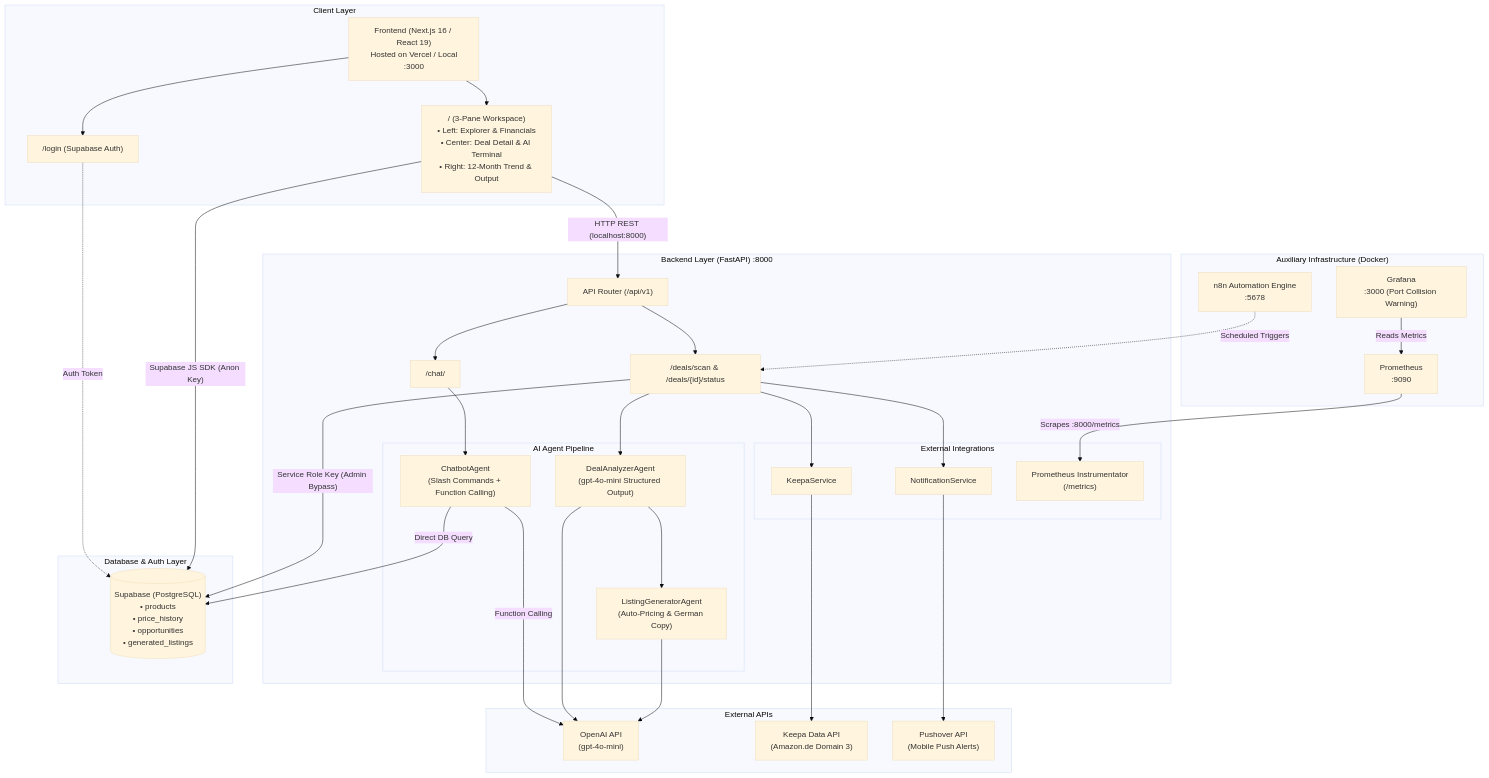
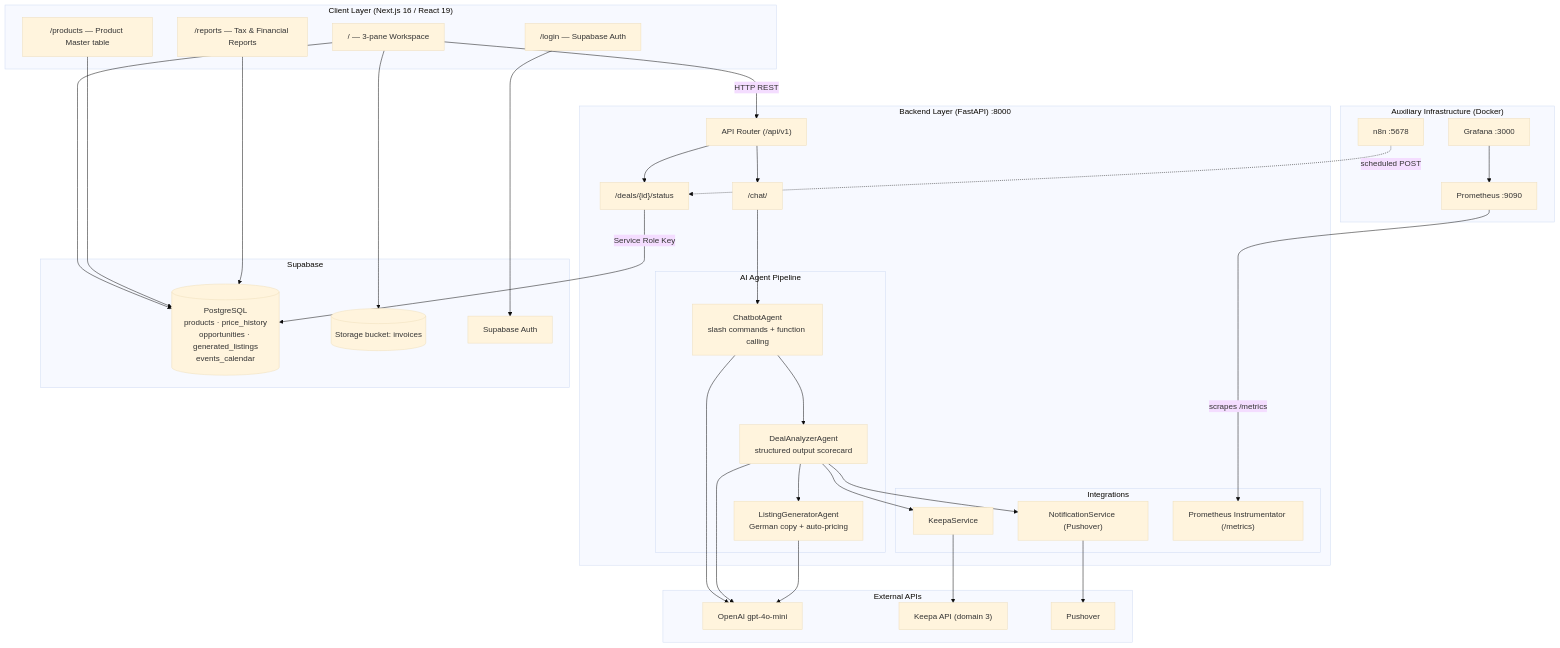
Before and after one commit to ridvanyigit/vindera-workspace: the second of 4 diagrams in TECH-DOKUMENTATION.md, drawn with Mermaid (base theme). The commit also changed other lines of this file and 9 other files, not shown here.

````diff
--- a/TECH-DOKUMENTATION.md
+++ b/TECH-DOKUMENTATION.md
@@ -62,71 +65,71 @@
 ```mermaid
 graph TB
-    subgraph Client ["Client Layer"]
-        FE["Frontend (Next.js 16 / React 19)<br/>Hosted on Vercel / Local<br/>:3000"]
-        LOGIN["/login (Supabase Auth)"]
-        DASH["/ (3-Pane Workspace)<br/>• Left: Explorer & Financials<br/>• Center: Deal Detail & AI Terminal<br/>• Right: 12-Month Trend & Output"]
+    subgraph Client ["Client Layer (Next.js 16 / React 19)"]
+        LOGIN["/login — Supabase Auth"]
+        DASH["/ — 3-pane Workspace"]
+        PROD["/products — Product Master table"]
+        REP["/reports — Tax & Financial Reports"]
     end
 
     subgraph BackendApp ["Backend Layer (FastAPI) :8000"]
         API_ROUTER["API Router (/api/v1)"]
         CHAT_EP["/chat/"]
-        DEALS_EP["/deals/scan & /deals/{id}/status"]
-        
+        DEALS_EP["/deals/{id}/status"]
+
         subgraph Agents ["AI Agent Pipeline"]
-            CHATBOT_AGENT["ChatbotAgent<br/>(Slash Commands + Function Calling)"]
-            DEAL_AGENT["DealAnalyzerAgent<br/>(gpt-4o-mini Structured Output)"]
-            LISTING_AGENT["ListingGeneratorAgent<br/>(Auto-Pricing & German Copy)"]
+            CHATBOT_AGENT["ChatbotAgent<br/>slash commands + function calling"]
+            DEAL_AGENT["DealAnalyzerAgent<br/>structured output scorecard"]
+            LISTING_AGENT["ListingGeneratorAgent<br/>German copy + auto-pricing"]
         end
 
-        subgraph Services ["External Integrations"]
+        subgraph Services ["Integrations"]
             KEEPA_SVC["KeepaService"]
-            NOTIF_SVC["NotificationService"]
-            PROM_INST["Prometheus Instrumentator<br/>(/metrics)"]
+            NOTIF_SVC["NotificationService (Pushover)"]
+            PROM_INST["Prometheus Instrumentator (/metrics)"]
         end
     end
 
-    subgraph DataLayer ["Database & Auth Layer"]
-        SUPABASE[("Supabase (PostgreSQL)<br/>• products<br/>• price_history<br/>• opportunities<br/>• generated_listings")]
+    subgraph DataLayer ["Supabase"]
+        SUPABASE[("PostgreSQL<br/>products · price_history<br/>opportunities · generated_listings<br/>events_calendar")]
+        STORAGE[("Storage bucket: invoices")]
+        AUTH["Supabase Auth"]
     end
 
     subgraph ExternalServices ["External APIs"]
-        OPENAI_API["OpenAI API<br/>(gpt-4o-mini)"]
-        KEEPA_API["Keepa Data API<br/>(Amazon.de Domain 3)"]
-        PUSHOVER_API["Pushover API<br/>(Mobile Push Alerts)"]
+        OPENAI_API["OpenAI gpt-4o-mini"]
+        KEEPA_API["Keepa API (domain 3)"]
+        PUSHOVER_API["Pushover"]
     end
 
-    subgraph AutomationAndMonitoring ["Auxiliary Infrastructure (Docker)"]
-        N8N["n8n Automation Engine<br/>:5678"]
-        PROM["Prometheus<br/>:9090"]
-        GRAFANA["Grafana<br/>:3000 (Port Collision Warning)"]
+    subgraph Infra ["Auxiliary Infrastructure (Docker)"]
+        N8N["n8n :5678"]
+        PROM["Prometheus :9090"]
+        GRAFANA["Grafana :3000"]
     end
 
-    %% Connections
-    FE --> LOGIN
-    FE --> DASH
-    LOGIN -. Auth Token .-> SUPABASE
-    DASH -- Supabase JS SDK (Anon Key) --> SUPABASE
-    DASH -- HTTP REST (localhost:8000) --> API_ROUTER
+    LOGIN --> AUTH
+    DASH --> SUPABASE
+    DASH --> STORAGE
+    PROD --> SUPABASE
+    REP --> SUPABASE
+    DASH -- HTTP REST --> API_ROUTER
 
     API_ROUTER --> CHAT_EP
     API_ROUTER --> DEALS_EP
-
     CHAT_EP --> CHATBOT_AGENT
-    DEALS_EP --> DEAL_AGENT
+    CHATBOT_AGENT --> DEAL_AGENT
     DEAL_AGENT --> LISTING_AGENT
 
-    CHATBOT_AGENT -- Function Calling --> OPENAI_API
-    CHATBOT_AGENT -- Direct DB Query --> SUPABASE
+    CHATBOT_AGENT --> OPENAI_API
     DEAL_AGENT --> OPENAI_API
     LISTING_AGENT --> OPENAI_API
+    DEAL_AGENT --> KEEPA_SVC
+    KEEPA_SVC --> KEEPA_API
+    DEAL_AGENT --> NOTIF_SVC
+    NOTIF_SVC --> PUSHOVER_API
+    DEALS_EP -- Service Role Key --> SUPABASE
 
-    DEALS_EP --> KEEPA_SVC
-    KEEPA_SVC --> KEEPA_API
-    DEALS_EP --> NOTIF_SVC
-    NOTIF_SVC --> PUSHOVER_API
-    DEALS_EP -- Service Role Key (Admin Bypass) --> SUPABASE
-
-    N8N -. Scheduled Triggers .-> DEALS_EP
-    PROM -- Scrapes :8000/metrics --> PROM_INST
-    GRAFANA -- Reads Metrics --> PROM
+    N8N -. scheduled POST .-> DEALS_EP
+    PROM -- scrapes /metrics --> PROM_INST
+    GRAFANA --> PROM
 ```
````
+ + + +
ACTIVITY:
Please repeat the records above exactly, omitting any pictures they contain.

ANSWER SPACE:
Before and after one commit to ridvanyigit/vindera-workspace: the second of 4 diagrams in TECH-DOKUMENTATION.md, drawn with Mermaid (base theme). The commit also changed other lines of this file and 9 other files, not shown here.

````diff
--- a/TECH-DOKUMENTATION.md
+++ b/TECH-DOKUMENTATION.md
@@ -62,71 +65,71 @@
 ```mermaid
 graph TB
-    subgraph Client ["Client Layer"]
-        FE["Frontend (Next.js 16 / React 19)<br/>Hosted on Vercel / Local<br/>:3000"]
-        LOGIN["/login (Supabase Auth)"]
-        DASH["/ (3-Pane Workspace)<br/>• Left: Explorer & Financials<br/>• Center: Deal Detail & AI Terminal<br/>• Right: 12-Month Trend & Output"]
+    subgraph Client ["Client Layer (Next.js 16 / React 19)"]
+        LOGIN["/login — Supabase Auth"]
+        DASH["/ — 3-pane Workspace"]
+        PROD["/products — Product Master table"]
+        REP["/reports — Tax & Financial Reports"]
     end
 
     subgraph BackendApp ["Backend Layer (FastAPI) :8000"]
         API_ROUTER["API Router (/api/v1)"]
         CHAT_EP["/chat/"]
-        DEALS_EP["/deals/scan & /deals/{id}/status"]
-        
+        DEALS_EP["/deals/{id}/status"]
+
         subgraph Agents ["AI Agent Pipeline"]
-            CHATBOT_AGENT["ChatbotAgent<br/>(Slash Commands + Function Calling)"]
-            DEAL_AGENT["DealAnalyzerAgent<br/>(gpt-4o-mini Structured Output)"]
-            LISTING_AGENT["ListingGeneratorAgent<br/>(Auto-Pricing & German Copy)"]
+            CHATBOT_AGENT["ChatbotAgent<br/>slash commands + function calling"]
+            DEAL_AGENT["DealAnalyzerAgent<br/>structured output scorecard"]
+            LISTING_AGENT["ListingGeneratorAgent<br/>German copy + auto-pricing"]
         end
 
-        subgraph Services ["External Integrations"]
+        subgraph Services ["Integrations"]
             KEEPA_SVC["KeepaService"]
-            NOTIF_SVC["NotificationService"]
-            PROM_INST["Prometheus Instrumentator<br/>(/metrics)"]
+            NOTIF_SVC["NotificationService (Pushover)"]
+            PROM_INST["Prometheus Instrumentator (/metrics)"]
         end
     end
 
-    subgraph DataLayer ["Database & Auth Layer"]
-        SUPABASE[("Supabase (PostgreSQL)<br/>• products<br/>• price_history<br/>• opportunities<br/>• generated_listings")]
+    subgraph DataLayer ["Supabase"]
+        SUPABASE[("PostgreSQL<br/>products · price_history<br/>opportunities · generated_listings<br/>events_calendar")]
+        STORAGE[("Storage bucket: invoices")]
+        AUTH["Supabase Auth"]
     end
 
     subgraph ExternalServices ["External APIs"]
-        OPENAI_API["OpenAI API<br/>(gpt-4o-mini)"]
-        KEEPA_API["Keepa Data API<br/>(Amazon.de Domain 3)"]
-        PUSHOVER_API["Pushover API<br/>(Mobile Push Alerts)"]
+        OPENAI_API["OpenAI gpt-4o-mini"]
+        KEEPA_API["Keepa API (domain 3)"]
+        PUSHOVER_API["Pushover"]
     end
 
-    subgraph AutomationAndMonitoring ["Auxiliary Infrastructure (Docker)"]
-        N8N["n8n Automation Engine<br/>:5678"]
-        PROM["Prometheus<br/>:9090"]
-        GRAFANA["Grafana<br/>:3000 (Port Collision Warning)"]
+    subgraph Infra ["Auxiliary Infrastructure (Docker)"]
+        N8N["n8n :5678"]
+        PROM["Prometheus :9090"]
+        GRAFANA["Grafana :3000"]
     end
 
-    %% Connections
-    FE --> LOGIN
-    FE --> DASH
-    LOGIN -. Auth Token .-> SUPABASE
-    DASH -- Supabase JS SDK (Anon Key) --> SUPABASE
-    DASH -- HTTP REST (localhost:8000) --> API_ROUTER
+    LOGIN --> AUTH
+    DASH --> SUPABASE
+    DASH --> STORAGE
+    PROD --> SUPABASE
+    REP --> SUPABASE
+    DASH -- HTTP REST --> API_ROUTER
 
     API_ROUTER --> CHAT_EP
     API_ROUTER --> DEALS_EP
-
     CHAT_EP --> CHATBOT_AGENT
-    DEALS_EP --> DEAL_AGENT
+    CHATBOT_AGENT --> DEAL_AGENT
     DEAL_AGENT --> LISTING_AGENT
 
-    CHATBOT_AGENT -- Function Calling --> OPENAI_API
-    CHATBOT_AGENT -- Direct DB Query --> SUPABASE
+    CHATBOT_AGENT --> OPENAI_API
     DEAL_AGENT --> OPENAI_API
     LISTING_AGENT --> OPENAI_API
+    DEAL_AGENT --> KEEPA_SVC
+    KEEPA_SVC --> KEEPA_API
+    DEAL_AGENT --> NOTIF_SVC
+    NOTIF_SVC --> PUSHOVER_API
+    DEALS_EP -- Service Role Key --> SUPABASE
 
-    DEALS_EP --> KEEPA_SVC
-    KEEPA_SVC --> KEEPA_API
-    DEALS_EP --> NOTIF_SVC
-    NOTIF_SVC --> PUSHOVER_API
-    DEALS_EP -- Service Role Key (Admin Bypass) --> SUPABASE
-
-    N8N -. Scheduled Triggers .-> DEALS_EP
-    PROM -- Scrapes :8000/metrics --> PROM_INST
-    GRAFANA -- Reads Metrics --> PROM
+    N8N -. scheduled POST .-> DEALS_EP
+    PROM -- scrapes /metrics --> PROM_INST
+    GRAFANA --> PROM
 ```
````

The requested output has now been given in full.